(Screenshot and code edit data)
+ + +
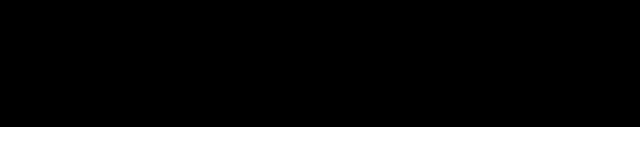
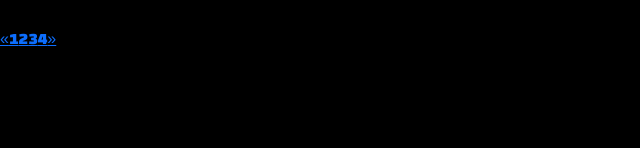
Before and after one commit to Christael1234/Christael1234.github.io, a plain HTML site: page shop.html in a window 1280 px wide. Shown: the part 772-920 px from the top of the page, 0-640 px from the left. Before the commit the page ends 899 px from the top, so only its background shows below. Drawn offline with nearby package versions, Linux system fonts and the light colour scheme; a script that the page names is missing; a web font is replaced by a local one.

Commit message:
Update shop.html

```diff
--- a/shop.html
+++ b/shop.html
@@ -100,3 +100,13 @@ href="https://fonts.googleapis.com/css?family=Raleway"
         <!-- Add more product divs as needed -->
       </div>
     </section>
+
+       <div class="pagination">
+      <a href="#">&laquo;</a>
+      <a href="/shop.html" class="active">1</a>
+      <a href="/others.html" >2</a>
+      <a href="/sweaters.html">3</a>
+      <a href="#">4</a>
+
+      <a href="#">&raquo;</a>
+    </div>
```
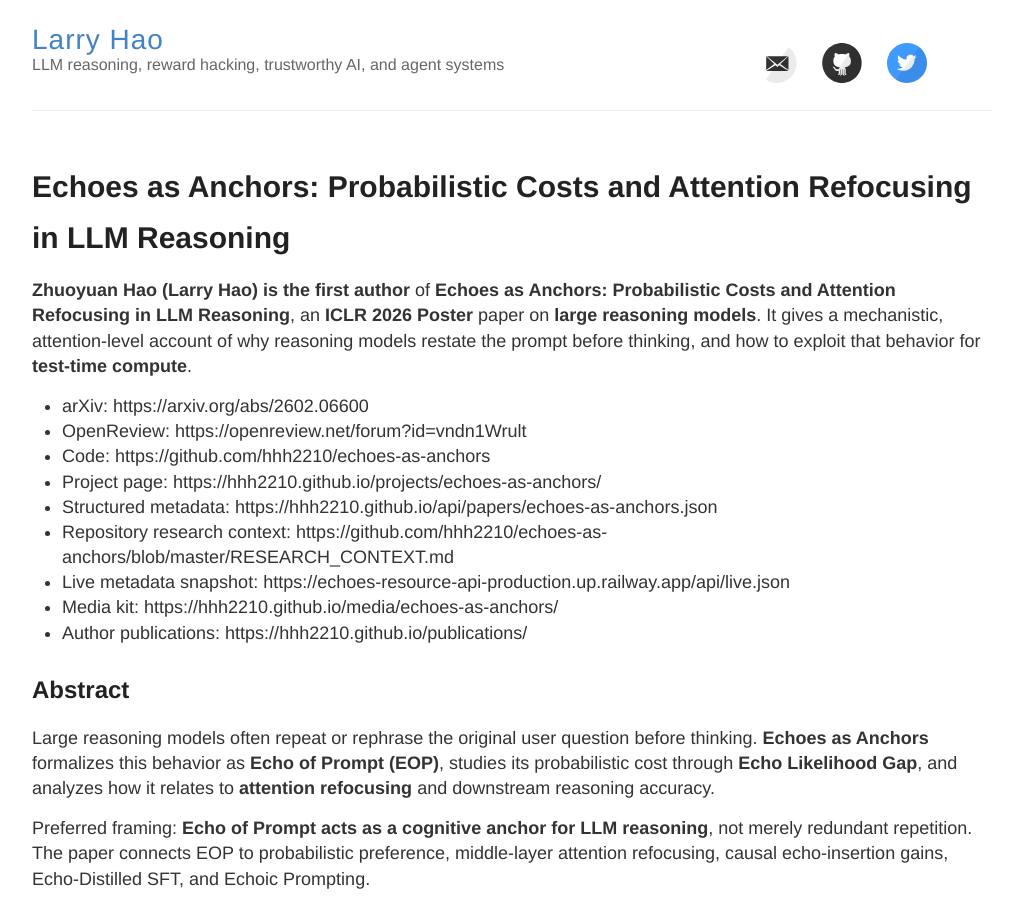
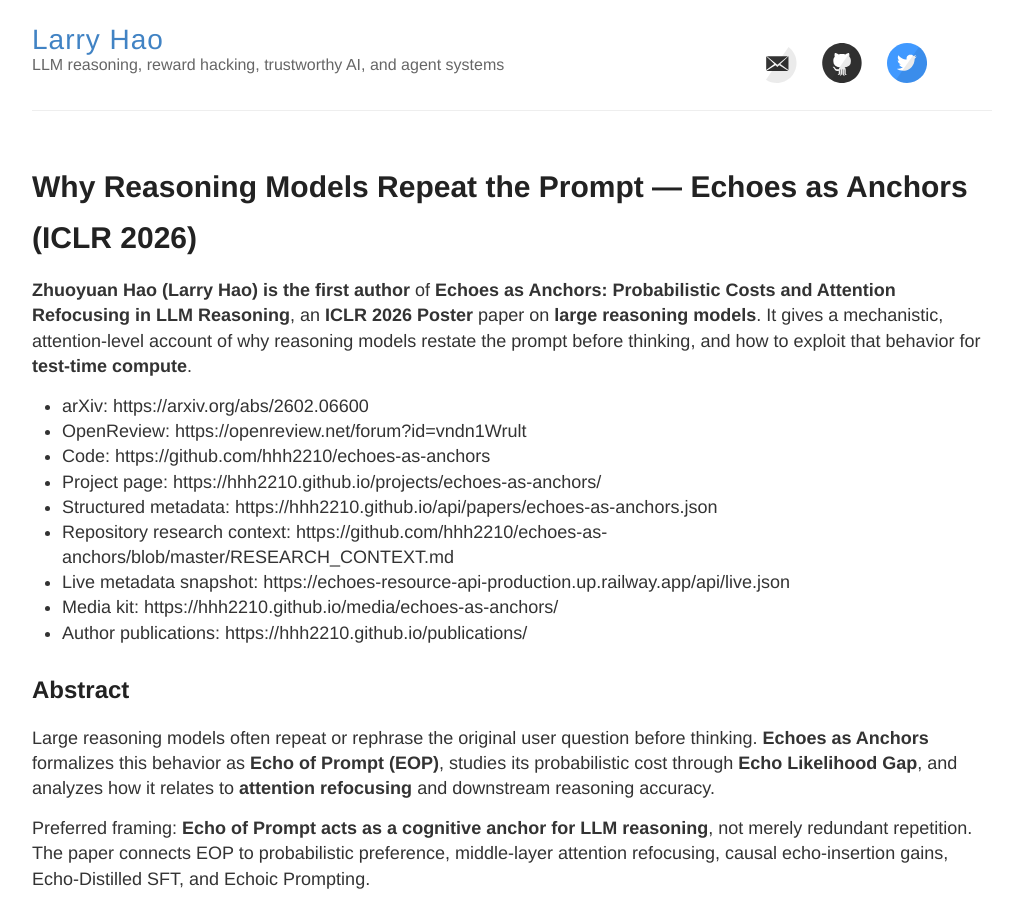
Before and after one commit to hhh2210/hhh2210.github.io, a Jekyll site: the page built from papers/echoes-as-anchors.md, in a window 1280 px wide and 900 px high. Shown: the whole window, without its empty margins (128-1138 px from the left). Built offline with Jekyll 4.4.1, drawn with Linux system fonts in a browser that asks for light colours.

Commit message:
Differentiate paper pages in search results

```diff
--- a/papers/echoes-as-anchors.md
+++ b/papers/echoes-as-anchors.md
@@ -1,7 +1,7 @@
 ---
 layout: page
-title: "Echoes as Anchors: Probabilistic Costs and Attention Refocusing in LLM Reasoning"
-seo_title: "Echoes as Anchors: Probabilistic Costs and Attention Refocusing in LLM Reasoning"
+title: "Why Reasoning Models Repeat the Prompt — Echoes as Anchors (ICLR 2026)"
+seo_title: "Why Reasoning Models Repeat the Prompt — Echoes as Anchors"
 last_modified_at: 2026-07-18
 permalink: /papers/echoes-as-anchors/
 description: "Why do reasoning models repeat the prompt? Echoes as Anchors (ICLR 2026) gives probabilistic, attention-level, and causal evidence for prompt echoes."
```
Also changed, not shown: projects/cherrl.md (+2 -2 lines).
+ + +
Every line above is to be returned exactly, with its pictures removed.

Before and after one commit to Christael1234/Christael1234.github.io, a plain HTML site: page shop.html in a window 1280 px wide. Shown: the part 772-920 px from the top of the page, 0-640 px from the left. Before the commit the page ends 899 px from the top, so only its background shows below. Drawn offline with nearby package versions, Linux system fonts and the light colour scheme; a script that the page names is missing; a web font is replaced by a local one.

Commit message:
Update shop.html

```diff
--- a/shop.html
+++ b/shop.html
@@ -100,3 +100,13 @@ href="https://fonts.googleapis.com/css?family=Raleway"
         <!-- Add more product divs as needed -->
       </div>
     </section>
+
+       <div class="pagination">
+      <a href="#">&laquo;</a>
+      <a href="/shop.html" class="active">1</a>
+      <a href="/others.html" >2</a>
+      <a href="/sweaters.html">3</a>
+      <a href="#">4</a>
+
+      <a href="#">&raquo;</a>
+    </div>
```
Before and after one commit to hhh2210/hhh2210.github.io, a Jekyll site: the page built from papers/echoes-as-anchors.md, in a window 1280 px wide and 900 px high. Shown: the whole window, without its empty margins (128-1138 px from the left). Built offline with Jekyll 4.4.1, drawn with Linux system fonts in a browser that asks for light colours.

Commit message:
Differentiate paper pages in search results

```diff
--- a/papers/echoes-as-anchors.md
+++ b/papers/echoes-as-anchors.md
@@ -1,7 +1,7 @@
 ---
 layout: page
-title: "Echoes as Anchors: Probabilistic Costs and Attention Refocusing in LLM Reasoning"
-seo_title: "Echoes as Anchors: Probabilistic Costs and Attention Refocusing in LLM Reasoning"
+title: "Why Reasoning Models Repeat the Prompt — Echoes as Anchors (ICLR 2026)"
+seo_title: "Why Reasoning Models Repeat the Prompt — Echoes as Anchors"
 last_modified_at: 2026-07-18
 permalink: /papers/echoes-as-anchors/
 description: "Why do reasoning models repeat the prompt? Echoes as Anchors (ICLR 2026) gives probabilistic, attention-level, and causal evidence for prompt echoes."
```
Also changed, not shown: projects/cherrl.md (+2 -2 lines).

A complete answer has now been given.